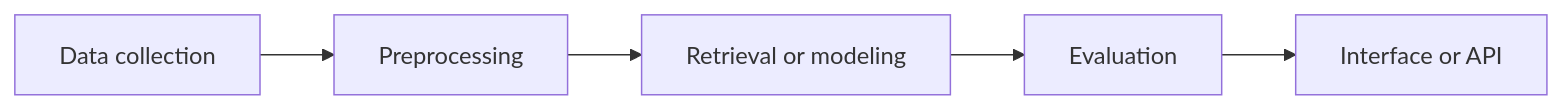
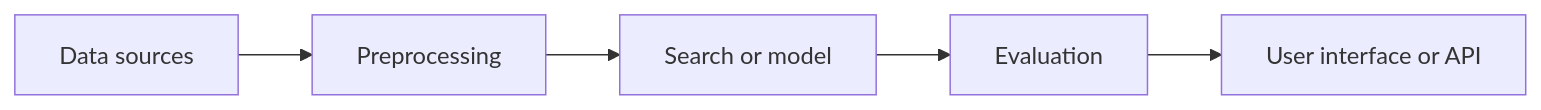
Before and after one commit to WeinerGero/WeinerGero: the diagram in README.md, drawn with Mermaid. The commit also changed other lines of this file, not shown here.

````diff
--- a/README.md
+++ b/README.md
@@ -47,7 +48,7 @@
 ```mermaid
 flowchart LR
-    A[Data collection] --> B[Preprocessing]
-    B --> C[Retrieval or modeling]
+    A[Data sources] --> B[Preprocessing]
+    B --> C[Search or model]
     C --> D[Evaluation]
-    D --> E[Interface or API]
+    D --> E[User interface or API]
 ```
````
****
What needs to be done: Retype the listing exactly. Pictures do not belong in the copy.

Answer to this exercise:
Before and after one commit to WeinerGero/WeinerGero: the diagram in README.md, drawn with Mermaid. The commit also changed other lines of this file, not shown here.

````diff
--- a/README.md
+++ b/README.md
@@ -47,7 +48,7 @@
 ```mermaid
 flowchart LR
-    A[Data collection] --> B[Preprocessing]
-    B --> C[Retrieval or modeling]
+    A[Data sources] --> B[Preprocessing]
+    B --> C[Search or model]
     C --> D[Evaluation]
-    D --> E[Interface or API]
+    D --> E[User interface or API]
 ```
````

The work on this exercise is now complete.